Lucy: He could hardly stop her! Mama has her own money, you know, which she inherited from her father, Sir Herbert Compton. He was the former Lord Chief Justice of the Bombay Presidency. In her youth, Mama was known as the Belle of Bombay. We would be living in India still if it hadn’t been for my father’s untimely death, just a few months before I was born.

The Author: I’m so sorry for your loss. You said you had a brother and a sister?

Lucy: Yes. Grace is the oldest. She’s married now. My brother Samuel is in the Army. So at home it’s just Mama and me. And Malli, of course.

The Author: Who is Malli?

Lucy: She is Mama’s closest companion. Malli was Mama’s aya when she was a girl and her lady’s maid after she married. Then she was our aya – Grace’s and Samuel’s and mine – when we were young, too. Now she keeps house for us.
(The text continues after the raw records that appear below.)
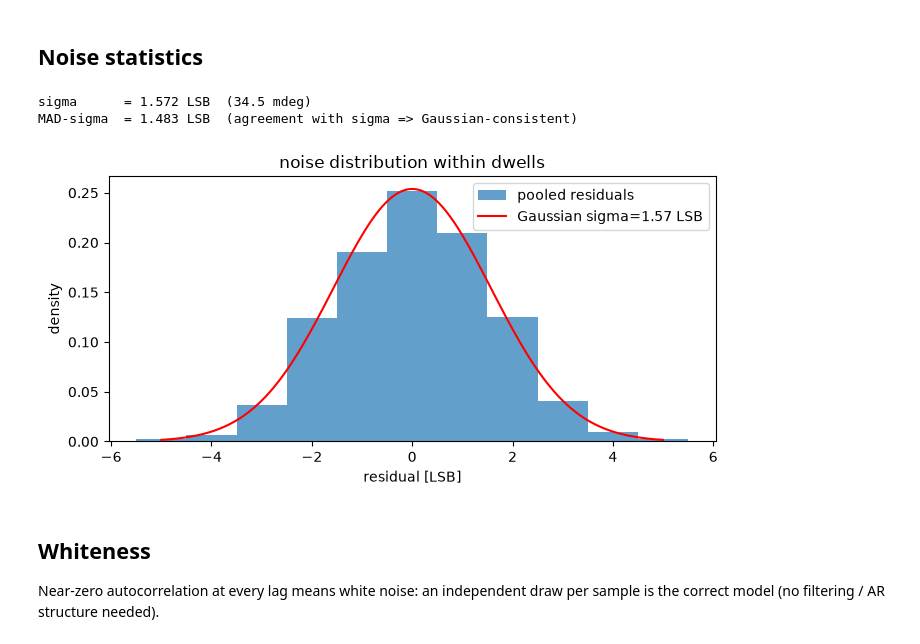
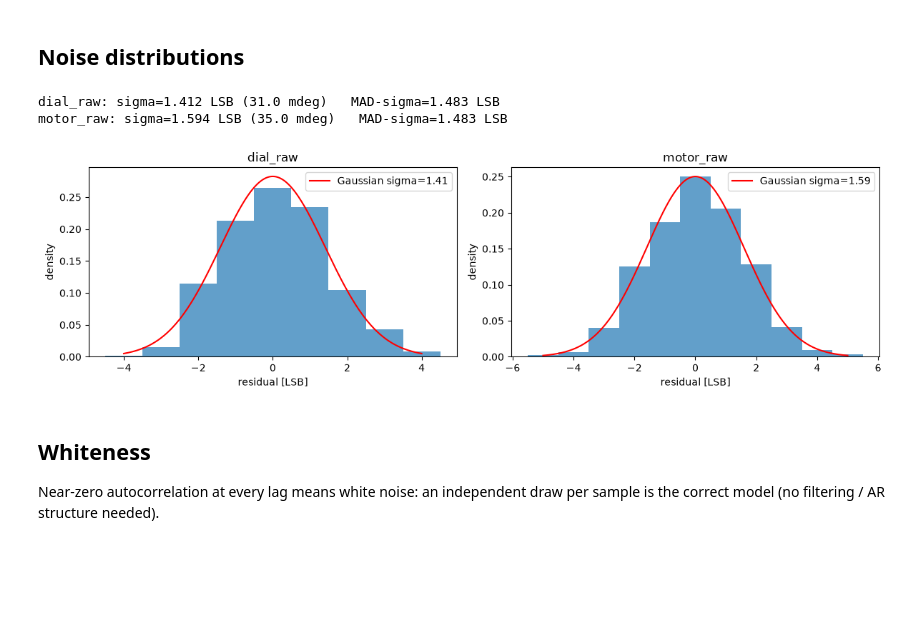
Before and after one commit to PCSmithy/pcs_bldc, a Jupyter notebook: tools/trace_analysis/encoder_noise_baseline/encoder_noise_analysis.ipynb, the cells around one changed output. Saved outputs shown, nothing was run; the diff lists cells and outputs as text; code cells hidden in the pictures; blank space fills up the shorter version.

```diff
--- a/tools/trace_analysis/encoder_noise_baseline/encoder_noise_analysis.ipynb
+++ b/tools/trace_analysis/encoder_noise_baseline/encoder_noise_analysis.ipynb
@@ -110,11 +116,12 @@ pooled residual samples: 5498
 # %%
-fig, ax = plt.subplots(figsize=(10, 3.2))
-ax.plot(v, lw=0.4, color="0.75", label="capture")
-for s, e in segments:
-    ax.plot(range(s, e), v[s:e], lw=1.0, color="tab:blue")
-ax.set_xlabel("sample index")
-ax.set_ylabel("dial_raw [counts]")
-ax.set_title("dwell segments used for noise statistics (blue)")
-ax.legend(loc="upper right")
+fig, axes = plt.subplots(len(signals), 1, figsize=(10, 3.0 * len(signals)))
+for ax, (name, v) in zip(np.atleast_1d(axes), signals.items()):
+    segs, _ = analysis[name]
+    ax.plot(v, lw=0.4, color="0.75")
+    for s, e in segs:
+        ax.plot(range(s, e), v[s:e], lw=1.0, color="tab:blue")
+    ax.set_ylabel(f"{name} [counts]")
+    ax.set_xlabel("sample index")
+fig.suptitle("dwell segments used for noise statistics (blue)")
 fig.tight_layout()
 # %% [output]
@@ -122,28 +129,30 @@ fig.tight_layout()
 # %% [markdown]
-## Noise statistics
+## Noise distributions
 # %%
-sigma = r.std(ddof=1)
-mad_sigma = 1.4826 * np.median(np.abs(r - np.median(r)))
-lsb_to_mdeg = 360.0 / COUNTS_PER_REV * 1000.0
-
-bins = np.arange(r.min() - 0.5, r.max() + 1.5)
-fig, ax = plt.subplots(figsize=(7, 3.6))
-ax.hist(r, bins=bins, density=True, alpha=0.7, label="pooled residuals")
-x = np.linspace(r.min(), r.max(), 400)
-gauss = np.exp(-0.5 * (x / sigma) ** 2) / (sigma * np.sqrt(2 * np.pi))
-ax.plot(x, gauss, "r-", lw=1.5, label=f"Gaussian sigma={sigma:.2f} LSB")
-ax.set_xlabel("residual [LSB]")
-ax.set_ylabel("density")
-ax.set_title("noise distribution within dwells")
-ax.legend()
+stats = {}
+fig, axes = plt.subplots(1, len(signals), figsize=(6.0 * len(signals), 3.6))
+for ax, (name, (segs, r)) in zip(np.atleast_1d(axes), analysis.items()):
+    sigma = r.std(ddof=1)
+    mad_sigma = 1.4826 * np.median(np.abs(r - np.median(r)))
+    stats[name] = {"sigma": sigma, "mad": mad_sigma}
+    bins = np.arange(r.min() - 0.5, r.max() + 1.5)
+    ax.hist(r, bins=bins, density=True, alpha=0.7)
+    x = np.linspace(r.min(), r.max(), 400)
+    ax.plot(x, np.exp(-0.5 * (x / sigma) ** 2) / (sigma * np.sqrt(2 * np.pi)),
+            "r-", lw=1.5, label=f"Gaussian sigma={sigma:.2f}")
+    ax.set_title(name)
+    ax.set_xlabel("residual [LSB]")
+    ax.set_ylabel("density")
+    ax.legend()
 fig.tight_layout()
 
-print(f"sigma      = {sigma:.3f} LSB  ({sigma * lsb_to_mdeg:.1f} mdeg)")
-print(f"MAD-sigma  = {mad_sigma:.3f} LSB  (agreement with sigma => Gaussian-consistent)")
+for name, s in stats.items():
+    print(f"{name}: sigma={s['sigma']:.3f} LSB ({s['sigma'] * LSB_TO_MDEG:.1f} mdeg)   "
+          f"MAD-sigma={s['mad']:.3f} LSB")
 # %% [output]
-sigma      = 1.572 LSB  (34.5 mdeg)
-MAD-sigma  = 1.483 LSB  (agreement with sigma => Gaussian-consistent)
+dial_raw: sigma=1.412 LSB (31.0 mdeg)   MAD-sigma=1.483 LSB
+motor_raw: sigma=1.594 LSB (35.0 mdeg)   MAD-sigma=1.483 LSB
-[figure, old version]
+[figure, new version]
 # %% [markdown]
 ## Whiteness
 
```
Also changed, not shown: parts of 11 cells of this notebook.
The Author: What activities do you like to do? How does a young woman keep herself busy all day?

Lucy: Oh, any number of things! I love to ride horses. We have a riding stable directly across the street from our home and Hyde Park is just the other side of Kensington Road. I also read a great deal. And naturally Mama and I must pay endless calls on our friends and acquaintances. But they are more Mama’s friends and acquaintances than mine. Mama is also very active in our church. In fact, Mama practically runs the Ladies’ Auxiliary single-handed, no matter what our neighbor Mrs. Gilbert says.
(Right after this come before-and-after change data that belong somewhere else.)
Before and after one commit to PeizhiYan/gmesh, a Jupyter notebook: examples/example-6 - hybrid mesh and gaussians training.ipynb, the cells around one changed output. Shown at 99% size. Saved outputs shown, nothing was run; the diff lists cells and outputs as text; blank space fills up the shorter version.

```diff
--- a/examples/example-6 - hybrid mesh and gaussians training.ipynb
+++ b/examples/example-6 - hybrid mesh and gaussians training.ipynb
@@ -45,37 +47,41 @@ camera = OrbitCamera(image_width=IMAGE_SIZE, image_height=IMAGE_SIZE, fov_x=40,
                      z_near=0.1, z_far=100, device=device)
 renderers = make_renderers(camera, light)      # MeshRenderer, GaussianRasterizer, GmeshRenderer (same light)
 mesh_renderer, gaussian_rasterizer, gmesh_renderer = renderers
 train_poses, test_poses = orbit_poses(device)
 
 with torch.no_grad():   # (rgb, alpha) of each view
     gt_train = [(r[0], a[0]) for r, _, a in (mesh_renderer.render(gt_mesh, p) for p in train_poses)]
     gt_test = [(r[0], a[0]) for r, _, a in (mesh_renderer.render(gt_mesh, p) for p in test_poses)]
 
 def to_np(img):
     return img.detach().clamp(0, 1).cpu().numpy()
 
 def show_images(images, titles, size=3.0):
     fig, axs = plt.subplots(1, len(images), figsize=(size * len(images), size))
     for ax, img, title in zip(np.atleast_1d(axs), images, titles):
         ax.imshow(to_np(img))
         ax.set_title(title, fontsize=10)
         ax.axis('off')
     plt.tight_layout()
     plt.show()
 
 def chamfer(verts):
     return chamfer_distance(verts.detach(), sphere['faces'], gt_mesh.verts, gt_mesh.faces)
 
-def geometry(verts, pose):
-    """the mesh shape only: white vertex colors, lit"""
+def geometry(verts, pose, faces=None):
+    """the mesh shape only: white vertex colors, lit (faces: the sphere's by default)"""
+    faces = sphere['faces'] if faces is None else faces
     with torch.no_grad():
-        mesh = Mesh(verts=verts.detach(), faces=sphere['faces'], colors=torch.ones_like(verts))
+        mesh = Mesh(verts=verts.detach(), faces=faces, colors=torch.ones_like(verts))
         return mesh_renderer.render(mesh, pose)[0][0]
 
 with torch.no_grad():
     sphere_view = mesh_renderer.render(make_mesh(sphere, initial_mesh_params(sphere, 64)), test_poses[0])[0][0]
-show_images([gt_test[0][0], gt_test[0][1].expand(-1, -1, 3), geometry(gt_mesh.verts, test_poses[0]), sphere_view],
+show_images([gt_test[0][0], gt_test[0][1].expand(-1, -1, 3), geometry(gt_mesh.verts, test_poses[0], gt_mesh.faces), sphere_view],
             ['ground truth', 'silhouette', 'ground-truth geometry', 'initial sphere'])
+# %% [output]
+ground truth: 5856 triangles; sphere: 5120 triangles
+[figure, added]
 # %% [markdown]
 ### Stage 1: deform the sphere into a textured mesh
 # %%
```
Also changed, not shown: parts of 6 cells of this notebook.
The Author: Who is this Mrs. Gilbert? What is she like?

Lucy: Oh dear. Would you like some more gingerbread?

W.S. Gilbert in 1861 (West Yorkshire Militia) from Gilbert His Life and Strife, by Hesketh Pearson

W.S. Gilbert in 1861 (West Yorkshire Militia) from Gilbert His Life and Strife, by Hesketh Pearson

The Author: No, thanks. Wait, that wouldn’t be the Mrs. Gilbert, whose son is William Schwenk Gilbert? That tall, blonde barrister who writes that funny poetry called the Bab Ballads? I love his drawings, too — some of them are on this very blog. I heard that Lewis Carroll asked him to draw the artwork for Alice in Wonderland, but had to fall back on another artist called Tenniel when Gilbert turned him down.

Lucy: Yes. He has written quite a lot of funny and clever pieces, not just the poems. And he is working on a play, too. Or so I’ve been told. I don’t really know him.

The Author: It sounds as if you know a lot about him.

Lucy: Oh, no! He’s just a gentleman who … who one knows. I daresay he doesn’t even think of me. I’m quite a bit younger than he is. Nearly 11 years. But not quite eleven years – several days short of the total. He was born on 18 November 1836, and I was born 14 November 1847.

The Author: Do you like him?

Lucy: Do have some more gingerbread. It’s a family recipe.

Lucy Turner is the heroine of my new, upcoming historical mystery series, which will debut in 2016! Stay tuned for details.